── Input records
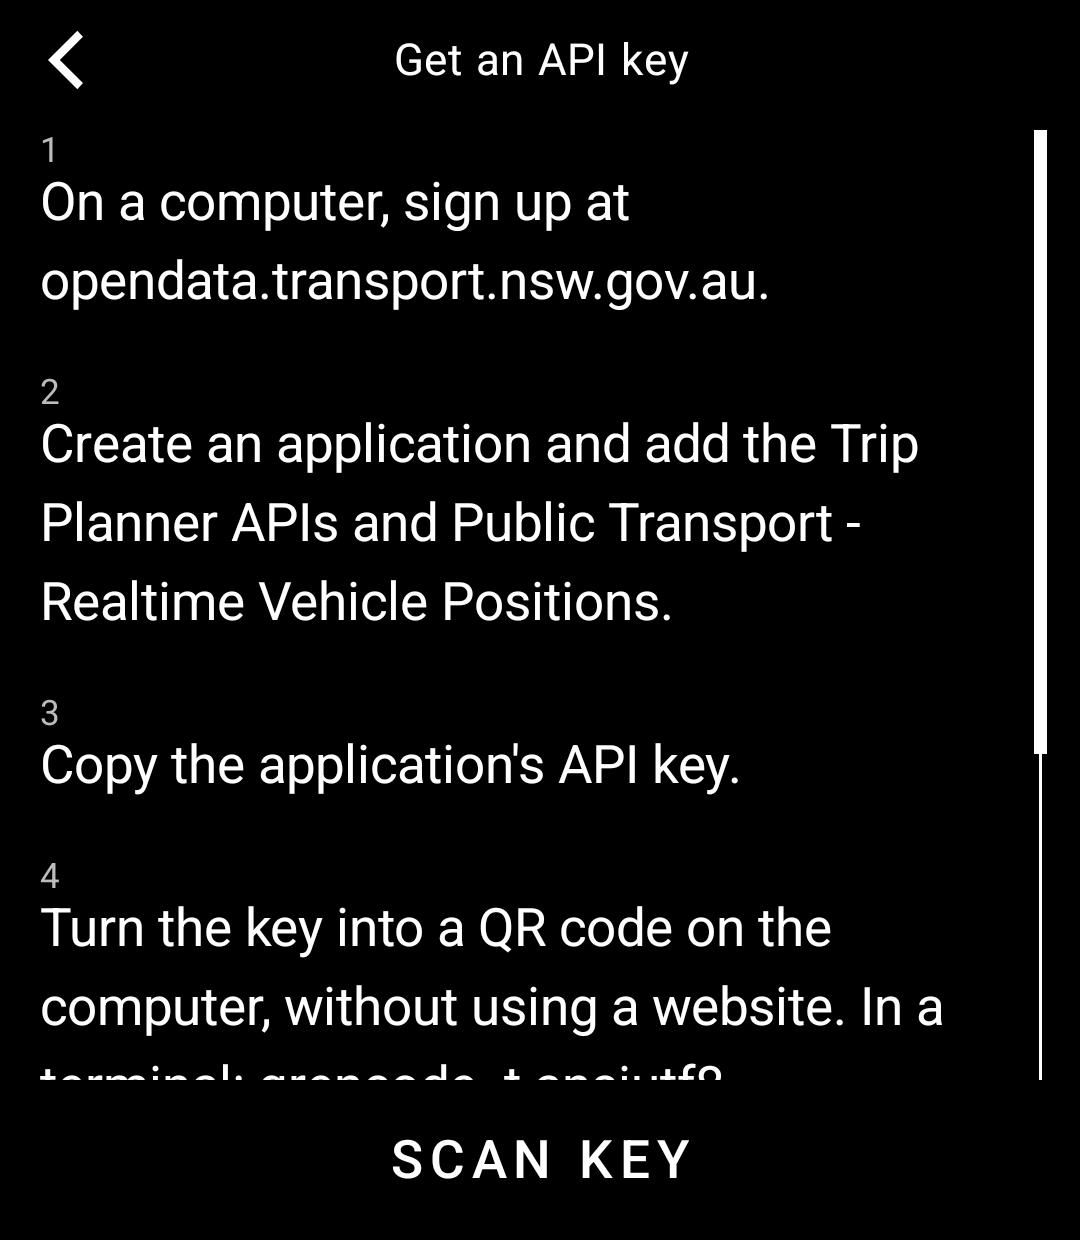
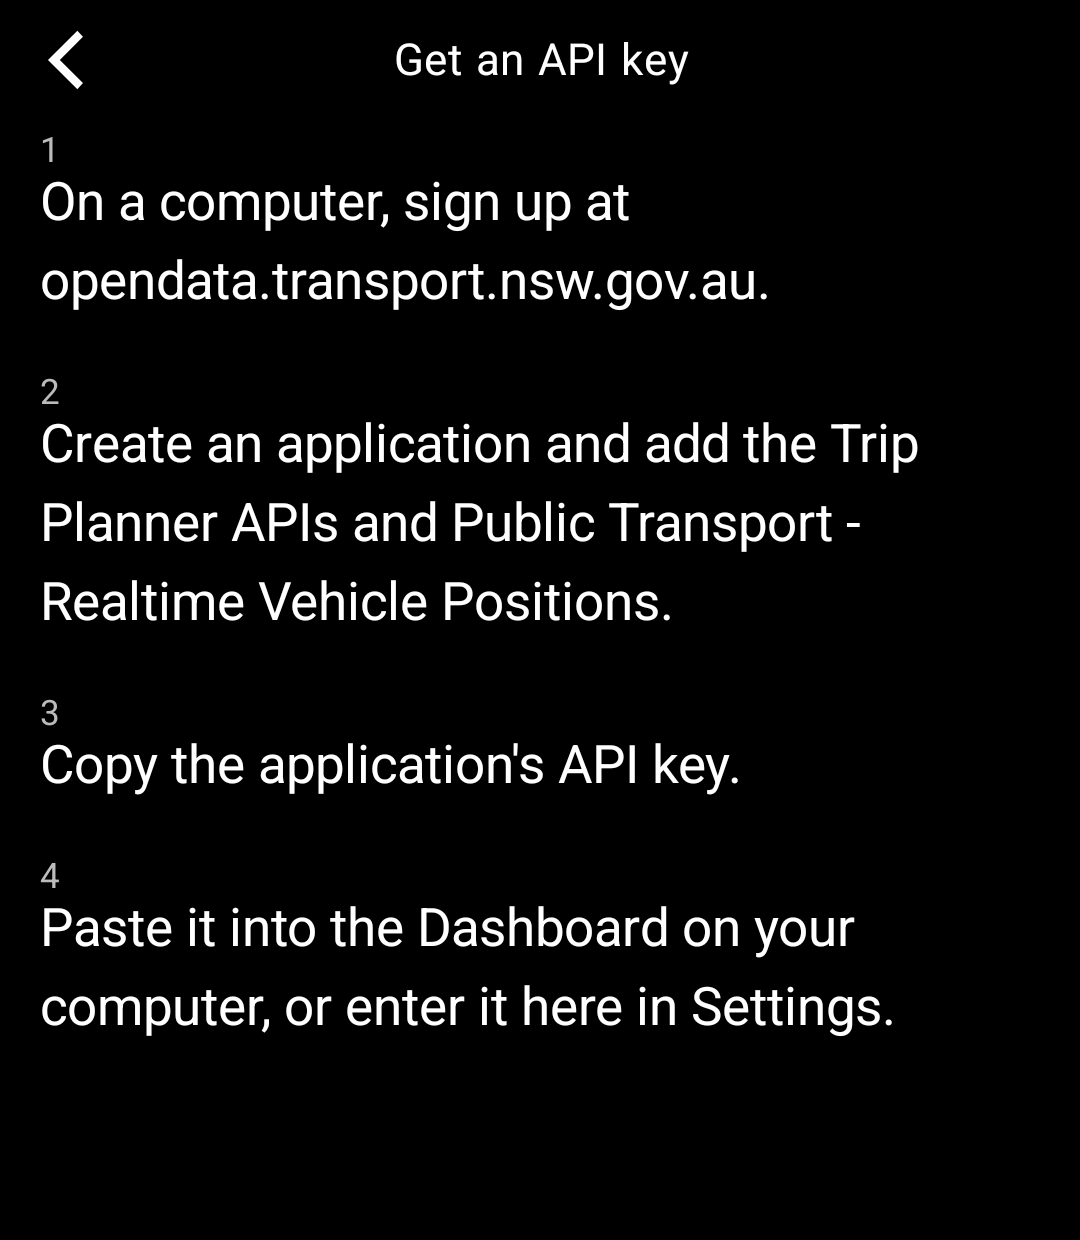
Point to the Dashboard for entering the API key; drop QR code instructions

diff --git a/tool/src/main/kotlin/io/github/vrlmvg/nswtrains/KeyHelpScreen.kt b/tool/src/main/kotlin/io/github/vrlmvg/nswtrains/KeyHelpScreen.kt
@@ -8,8 +8,6 @@ import androidx.compose.runtime.Composable
 import androidx.compose.ui.Modifier
 import com.thelightphone.sdk.SealedLightActivity
 import com.thelightphone.sdk.SimpleLightScreen
-import com.thelightphone.sdk.ui.LightBarButton
-import com.thelightphone.sdk.ui.LightBottomBar
 import com.thelightphone.sdk.ui.LightScrollView
 import com.thelightphone.sdk.ui.LightText
 import com.thelightphone.sdk.ui.LightTextVariant
@@ -19,14 +17,11 @@ private val STEPS = listOf(
     "On a computer, sign up at opendata.transport.nsw.gov.au.",
     "Create an application and add the Trip Planner APIs and Public Transport - Realtime Vehicle Positions.",
     "Copy the application's API key.",
-    "Turn the key into a QR code on the computer, without using a website. " +
-        "In a terminal: qrencode -t ansiutf8 'YOUR_KEY'. " +
-        "More ways: github.com/vrlmvg/light-nsw-trains",
-    "Tap SCAN KEY below and point the camera at the QR code.",
+    "Paste it into the Dashboard on your computer, or enter it here in Settings.",
 )
 
-/** How to get a key and scan it as a QR code. Returns true when the user wants to scan now. */
-class KeyHelpScreen(sealedActivity: SealedLightActivity) : SimpleLightScreen<Boolean>(sealedActivity) {
+/** How to get a Transport for NSW API key. */
+class KeyHelpScreen(sealedActivity: SealedLightActivity) : SimpleLightScreen<Unit>(sealedActivity) {
     @Composable
     override fun Content() {
         TrainsTheme {
@@ -45,7 +40,6 @@ class KeyHelpScreen(sealedActivity: SealedLightActivity) : SimpleLightScreen<Boo
                         }
                     }
                 }
-                LightBottomBar(items = listOf(LightBarButton.Text(text = "SCAN KEY", onClick = { goBack(true) })))
             }
         }
     }

diff --git a/tool/src/main/kotlin/io/github/vrlmvg/nswtrains/SettingsScreen.kt b/tool/src/main/kotlin/io/github/vrlmvg/nswtrains/SettingsScreen.kt
@@ -120,9 +120,7 @@ class SettingsScreen(
     }
 
     private fun showKeyHelp() {
-        navigateTo(screenFactory = { KeyHelpScreen(it) }) { scanNow ->
-            if (scanNow) scanKey()
-        }
+        navigateTo(screenFactory = { KeyHelpScreen(it) })
     }
 
     @Composable
@@ -192,6 +190,7 @@ class SettingsScreen(
                     ) {
                         LightText(
                             text = "Get a free key at opendata.transport.nsw.gov.au\n" +
+                                "You can also enter your key via the Dashboard\n" +
                                 "Timetable data © Transport for NSW",
                             variant = LightTextVariant.Fine,
                             align = TextAlign.Center,

diff --git a/.github/README.md b/.github/README.md
@@ -30,35 +30,10 @@ in the tool under **Settings → No key yet?**
 2. Create an application and add the **Trip Planner APIs** and the **Public Transport - Realtime Vehicle
    Positions** APIs to it.
 3. Copy the application's API key.
-4. Turn the key into a QR code on your computer (see below).
-5. In the tool, open **Settings → Scan API key** and point the phone at the QR code on your screen.
+4. Paste it into the Dashboard on your computer, or enter it in the tool under
+   **Settings → Transport for NSW API key**.
 
 <img src="screenshots/5-key-help.png" width="200" alt="Key setup steps in the tool">
-
-### Turning the key into a QR code
-
-The key is too long to type comfortably, so the tool scans it from a QR code. The QR code must contain only the
-key. Make it on your own computer: an online QR generator would get a copy of your key.
-
-**macOS** (with [Homebrew](https://brew.sh)) or **Linux**: install `qrencode`
-(`brew install qrencode`, `sudo apt install qrencode` or `sudo dnf install qrencode`), then run
-
-```sh
-qrencode -t ansiutf8 'YOUR_KEY'
-```
-
-The QR code appears right in the terminal. If it's too big for the window, make the terminal font smaller.
-
-**Windows, macOS or Linux with Python**: run
-
-```sh
-pip install qrcode
-qr 'YOUR_KEY'
-```
-
-On Windows, use double quotes instead: `qr "YOUR_KEY"`.
-
-You can also type the key in **Settings → Transport for NSW API key** if you prefer.
 
 ## Install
────
Copy the entries above faithfully and omit every image.

Point to the Dashboard for entering the API key; drop QR code instructions

diff --git a/tool/src/main/kotlin/io/github/vrlmvg/nswtrains/KeyHelpScreen.kt b/tool/src/main/kotlin/io/github/vrlmvg/nswtrains/KeyHelpScreen.kt
@@ -8,8 +8,6 @@ import androidx.compose.runtime.Composable
 import androidx.compose.ui.Modifier
 import com.thelightphone.sdk.SealedLightActivity
 import com.thelightphone.sdk.SimpleLightScreen
-import com.thelightphone.sdk.ui.LightBarButton
-import com.thelightphone.sdk.ui.LightBottomBar
 import com.thelightphone.sdk.ui.LightScrollView
 import com.thelightphone.sdk.ui.LightText
 import com.thelightphone.sdk.ui.LightTextVariant
@@ -19,14 +17,11 @@ private val STEPS = listOf(
     "On a computer, sign up at opendata.transport.nsw.gov.au.",
     "Create an application and add the Trip Planner APIs and Public Transport - Realtime Vehicle Positions.",
     "Copy the application's API key.",
-    "Turn the key into a QR code on the computer, without using a website. " +
-        "In a terminal: qrencode -t ansiutf8 'YOUR_KEY'. " +
-        "More ways: github.com/vrlmvg/light-nsw-trains",
-    "Tap SCAN KEY below and point the camera at the QR code.",
+    "Paste it into the Dashboard on your computer, or enter it here in Settings.",
 )
 
-/** How to get a key and scan it as a QR code. Returns true when the user wants to scan now. */
-class KeyHelpScreen(sealedActivity: SealedLightActivity) : SimpleLightScreen<Boolean>(sealedActivity) {
+/** How to get a Transport for NSW API key. */
+class KeyHelpScreen(sealedActivity: SealedLightActivity) : SimpleLightScreen<Unit>(sealedActivity) {
     @Composable
     override fun Content() {
         TrainsTheme {
@@ -45,7 +40,6 @@ class KeyHelpScreen(sealedActivity: SealedLightActivity) : SimpleLightScreen<Boo
                         }
                     }
                 }
-                LightBottomBar(items = listOf(LightBarButton.Text(text = "SCAN KEY", onClick = { goBack(true) })))
             }
         }
     }

diff --git a/tool/src/main/kotlin/io/github/vrlmvg/nswtrains/SettingsScreen.kt b/tool/src/main/kotlin/io/github/vrlmvg/nswtrains/SettingsScreen.kt
@@ -120,9 +120,7 @@ class SettingsScreen(
     }
 
     private fun showKeyHelp() {
-        navigateTo(screenFactory = { KeyHelpScreen(it) }) { scanNow ->
-            if (scanNow) scanKey()
-        }
+        navigateTo(screenFactory = { KeyHelpScreen(it) })
     }
 
     @Composable
@@ -192,6 +190,7 @@ class SettingsScreen(
                     ) {
                         LightText(
                             text = "Get a free key at opendata.transport.nsw.gov.au\n" +
+                                "You can also enter your key via the Dashboard\n" +
                                 "Timetable data © Transport for NSW",
                             variant = LightTextVariant.Fine,
                             align = TextAlign.Center,

diff --git a/.github/README.md b/.github/README.md
@@ -30,35 +30,10 @@ in the tool under **Settings → No key yet?**
 2. Create an application and add the **Trip Planner APIs** and the **Public Transport - Realtime Vehicle
    Positions** APIs to it.
 3. Copy the application's API key.
-4. Turn the key into a QR code on your computer (see below).
-5. In the tool, open **Settings → Scan API key** and point the phone at the QR code on your screen.
+4. Paste it into the Dashboard on your computer, or enter it in the tool under
+   **Settings → Transport for NSW API key**.
 
 <img src="screenshots/5-key-help.png" width="200" alt="Key setup steps in the tool">
-
-### Turning the key into a QR code
-
-The key is too long to type comfortably, so the tool scans it from a QR code. The QR code must contain only the
-key. Make it on your own computer: an online QR generator would get a copy of your key.
-
-**macOS** (with [Homebrew](https://brew.sh)) or **Linux**: install `qrencode`
-(`brew install qrencode`, `sudo apt install qrencode` or `sudo dnf install qrencode`), then run
-
-```sh
-qrencode -t ansiutf8 'YOUR_KEY'
-```
-
-The QR code appears right in the terminal. If it's too big for the window, make the terminal font smaller.
-
-**Windows, macOS or Linux with Python**: run
-
-```sh
-pip install qrcode
-qr 'YOUR_KEY'
-```
-
-On Windows, use double quotes instead: `qr "YOUR_KEY"`.
-
-You can also type the key in **Settings → Transport for NSW API key** if you prefer.
 
 ## Install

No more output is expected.